NEW INSTRUCTIONS - Create 5 wiki pages

Please use the same login avenue (Facebook, Twitter, or email address) as you’ve done in the past with Meteor​. This will help us identify and track your contributions better.

For newcomers joining Crowd Research, when it asks you to pick your username, pick the same username as your Slack.

On Meteor, there are 5 submission categories, for each, create a separate wiki page - see WinterMilestone 3 Template for tips on how to set the title of your submission:

1- [Mandatory] http://crowdresearchw16-m3.meteor.com/?cat=reputation where you can post link to the wiki page for 1 reputation related idea you generated in the "Dive Deeper into Specific Ideas" stage

2- [Mandatory] http://crowdresearchw16-m3.meteor.com/?cat=representation where you can post link to the wiki page for 1 representation related idea you generated in the "Dive Deeper into Specific Ideas" stage

3- [Mandatory] http://crowdresearchw16-m3.meteor.com/?cat=dark-horse where you can post a link to the wiki page for your dark horse idea

4- [Test flight] http://crowdresearchw16-m3.meteor.com/?cat=design-test-flight-actionable-ideas where you can post actionable ideas based on your usability study/experience.

5- [Test flight] http://crowdresearchw16-m3.meteor.com/?cat=design-test-flight-long-term-idea where you can post long term ideas based on your usability study/experience.

Give your posts titles which summarize your idea. Viewers should be able to get the main point by skimming the title ("Automatic Suggestion for Tasks based on Average Completion Time" is a good title. "YourTeam TrustIdea 1" is a bad title).

-Please submit your finished ideas by 8:00 pm 31st January 2016, and DO NOT vote/comment until then

[Everyone] Peer-evaluation (upvote ones you like, comment on them) from 8:05 pm 31st Jan until 12 pm 1st Feb 2016

Post submission phase, you are welcome to browse through, upvote, and comment on others' ideas. We encourage you especially to look at and comment on ideas that haven't yet gotten feedback, to make sure everybody's ideas gets feedback.

COMMENT BEST-PRACTICES: Everybody in the team reviews at least 3 ideas, supported by a comment.

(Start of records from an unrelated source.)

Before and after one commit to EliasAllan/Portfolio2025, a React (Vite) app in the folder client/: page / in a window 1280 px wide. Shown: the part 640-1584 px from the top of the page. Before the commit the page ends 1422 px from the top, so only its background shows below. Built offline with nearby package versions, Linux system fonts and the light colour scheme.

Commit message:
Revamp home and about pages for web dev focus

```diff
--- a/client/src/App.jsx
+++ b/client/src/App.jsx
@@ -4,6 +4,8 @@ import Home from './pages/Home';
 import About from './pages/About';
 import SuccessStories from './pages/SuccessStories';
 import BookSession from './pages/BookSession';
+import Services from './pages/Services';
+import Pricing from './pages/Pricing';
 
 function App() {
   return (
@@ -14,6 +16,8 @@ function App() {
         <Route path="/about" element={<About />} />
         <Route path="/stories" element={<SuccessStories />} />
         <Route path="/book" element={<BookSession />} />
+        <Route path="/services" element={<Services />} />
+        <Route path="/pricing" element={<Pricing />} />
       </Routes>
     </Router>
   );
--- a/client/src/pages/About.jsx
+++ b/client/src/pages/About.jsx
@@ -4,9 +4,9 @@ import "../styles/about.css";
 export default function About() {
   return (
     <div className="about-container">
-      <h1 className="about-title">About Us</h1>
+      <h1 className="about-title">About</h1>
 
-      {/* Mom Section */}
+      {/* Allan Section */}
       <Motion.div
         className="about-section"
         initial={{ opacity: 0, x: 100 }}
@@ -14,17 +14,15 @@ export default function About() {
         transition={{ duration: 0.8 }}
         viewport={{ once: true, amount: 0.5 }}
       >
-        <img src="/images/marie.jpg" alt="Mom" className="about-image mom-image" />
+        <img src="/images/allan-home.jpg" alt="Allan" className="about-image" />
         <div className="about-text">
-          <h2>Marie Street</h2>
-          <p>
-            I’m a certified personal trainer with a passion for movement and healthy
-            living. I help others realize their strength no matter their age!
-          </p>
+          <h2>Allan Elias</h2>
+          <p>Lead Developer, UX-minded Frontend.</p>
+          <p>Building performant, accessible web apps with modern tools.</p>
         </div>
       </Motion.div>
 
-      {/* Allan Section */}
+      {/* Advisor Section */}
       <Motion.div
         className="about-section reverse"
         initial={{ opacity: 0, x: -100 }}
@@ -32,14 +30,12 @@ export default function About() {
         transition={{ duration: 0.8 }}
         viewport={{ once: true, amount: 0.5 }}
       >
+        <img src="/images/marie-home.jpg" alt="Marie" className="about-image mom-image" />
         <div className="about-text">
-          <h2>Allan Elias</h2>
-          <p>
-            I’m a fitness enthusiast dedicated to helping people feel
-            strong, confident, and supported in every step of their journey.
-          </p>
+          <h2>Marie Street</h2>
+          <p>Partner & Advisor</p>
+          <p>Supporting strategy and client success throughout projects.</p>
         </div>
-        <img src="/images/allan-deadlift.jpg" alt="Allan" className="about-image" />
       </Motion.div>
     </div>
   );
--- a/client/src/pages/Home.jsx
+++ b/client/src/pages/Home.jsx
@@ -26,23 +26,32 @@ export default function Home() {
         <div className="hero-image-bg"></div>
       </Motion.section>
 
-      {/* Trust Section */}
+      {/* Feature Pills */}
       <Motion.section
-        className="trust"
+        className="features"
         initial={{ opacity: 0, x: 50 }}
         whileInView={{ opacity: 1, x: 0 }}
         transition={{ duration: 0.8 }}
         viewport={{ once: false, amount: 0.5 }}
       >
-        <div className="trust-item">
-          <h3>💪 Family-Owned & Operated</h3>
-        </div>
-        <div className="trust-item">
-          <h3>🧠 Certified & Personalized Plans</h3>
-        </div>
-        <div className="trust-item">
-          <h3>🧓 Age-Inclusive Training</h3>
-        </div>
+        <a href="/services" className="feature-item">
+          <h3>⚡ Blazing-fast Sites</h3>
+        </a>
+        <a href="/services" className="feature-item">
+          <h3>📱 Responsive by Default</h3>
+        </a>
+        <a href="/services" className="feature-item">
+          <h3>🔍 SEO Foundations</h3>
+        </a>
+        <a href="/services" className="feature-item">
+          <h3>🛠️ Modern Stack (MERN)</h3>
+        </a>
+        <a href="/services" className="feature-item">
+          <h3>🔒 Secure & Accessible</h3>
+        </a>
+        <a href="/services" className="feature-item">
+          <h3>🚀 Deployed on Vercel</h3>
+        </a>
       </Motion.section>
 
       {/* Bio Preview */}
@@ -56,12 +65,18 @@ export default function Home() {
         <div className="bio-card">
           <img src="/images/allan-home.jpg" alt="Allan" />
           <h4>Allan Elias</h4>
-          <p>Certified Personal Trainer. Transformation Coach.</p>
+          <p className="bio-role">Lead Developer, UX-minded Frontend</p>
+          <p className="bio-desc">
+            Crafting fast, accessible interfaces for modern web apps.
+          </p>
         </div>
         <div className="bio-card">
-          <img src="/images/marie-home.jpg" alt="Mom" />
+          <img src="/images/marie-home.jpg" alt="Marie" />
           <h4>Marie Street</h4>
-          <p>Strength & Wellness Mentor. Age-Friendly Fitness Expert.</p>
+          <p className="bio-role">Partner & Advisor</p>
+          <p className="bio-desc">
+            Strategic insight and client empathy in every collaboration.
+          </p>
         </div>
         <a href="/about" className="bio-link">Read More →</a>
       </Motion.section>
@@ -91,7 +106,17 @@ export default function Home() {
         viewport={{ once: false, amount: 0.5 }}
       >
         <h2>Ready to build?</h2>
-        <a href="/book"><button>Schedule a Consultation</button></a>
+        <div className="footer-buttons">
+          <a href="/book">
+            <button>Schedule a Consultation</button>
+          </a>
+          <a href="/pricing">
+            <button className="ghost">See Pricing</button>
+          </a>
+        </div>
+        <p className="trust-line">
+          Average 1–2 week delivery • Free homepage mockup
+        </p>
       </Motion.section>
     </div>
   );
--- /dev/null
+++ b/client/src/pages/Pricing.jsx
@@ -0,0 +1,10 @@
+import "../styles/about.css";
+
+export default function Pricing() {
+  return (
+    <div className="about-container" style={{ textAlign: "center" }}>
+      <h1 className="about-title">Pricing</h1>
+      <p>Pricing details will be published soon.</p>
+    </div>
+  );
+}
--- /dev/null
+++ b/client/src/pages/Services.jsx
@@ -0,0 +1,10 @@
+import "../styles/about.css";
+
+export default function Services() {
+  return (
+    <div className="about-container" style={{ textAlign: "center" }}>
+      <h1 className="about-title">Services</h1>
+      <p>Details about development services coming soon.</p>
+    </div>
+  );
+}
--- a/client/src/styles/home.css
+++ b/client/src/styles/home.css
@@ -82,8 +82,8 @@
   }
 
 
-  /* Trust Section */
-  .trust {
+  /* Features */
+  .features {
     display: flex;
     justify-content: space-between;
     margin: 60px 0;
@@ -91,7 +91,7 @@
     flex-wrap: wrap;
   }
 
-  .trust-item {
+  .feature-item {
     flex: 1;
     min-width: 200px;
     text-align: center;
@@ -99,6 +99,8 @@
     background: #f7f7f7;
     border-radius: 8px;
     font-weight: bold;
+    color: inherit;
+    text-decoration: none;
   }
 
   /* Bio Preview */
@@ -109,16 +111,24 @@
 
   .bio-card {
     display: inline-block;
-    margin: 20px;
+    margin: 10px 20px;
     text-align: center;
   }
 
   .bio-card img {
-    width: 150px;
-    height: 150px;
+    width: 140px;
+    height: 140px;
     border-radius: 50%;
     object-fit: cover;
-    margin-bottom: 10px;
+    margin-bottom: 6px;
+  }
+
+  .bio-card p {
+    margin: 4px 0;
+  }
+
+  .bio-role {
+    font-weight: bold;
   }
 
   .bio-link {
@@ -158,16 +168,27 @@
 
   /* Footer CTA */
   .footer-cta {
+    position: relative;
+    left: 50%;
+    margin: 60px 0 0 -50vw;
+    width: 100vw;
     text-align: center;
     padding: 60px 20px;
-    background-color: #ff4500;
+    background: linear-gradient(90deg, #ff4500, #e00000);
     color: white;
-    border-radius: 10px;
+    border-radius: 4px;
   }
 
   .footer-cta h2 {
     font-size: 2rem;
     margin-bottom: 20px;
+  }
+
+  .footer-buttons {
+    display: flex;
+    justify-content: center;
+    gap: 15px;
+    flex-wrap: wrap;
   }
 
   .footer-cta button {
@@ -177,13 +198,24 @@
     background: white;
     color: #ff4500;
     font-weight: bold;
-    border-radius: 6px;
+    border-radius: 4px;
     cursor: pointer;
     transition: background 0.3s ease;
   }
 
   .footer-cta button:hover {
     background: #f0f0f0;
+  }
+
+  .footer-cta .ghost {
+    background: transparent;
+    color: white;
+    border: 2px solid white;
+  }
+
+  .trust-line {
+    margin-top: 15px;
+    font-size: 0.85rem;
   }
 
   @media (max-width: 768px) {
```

The comment has to justify your reason for upvote. The comment should be constructive, and should mention positive aspect of the idea worth sharing. Negative comments are discouraged, rather make your comment in the form of a suggestion - such as, if you disliked an idea, try to suggest improvements (do not criticize an idea, no idea is bad, every idea has a scope of improvement).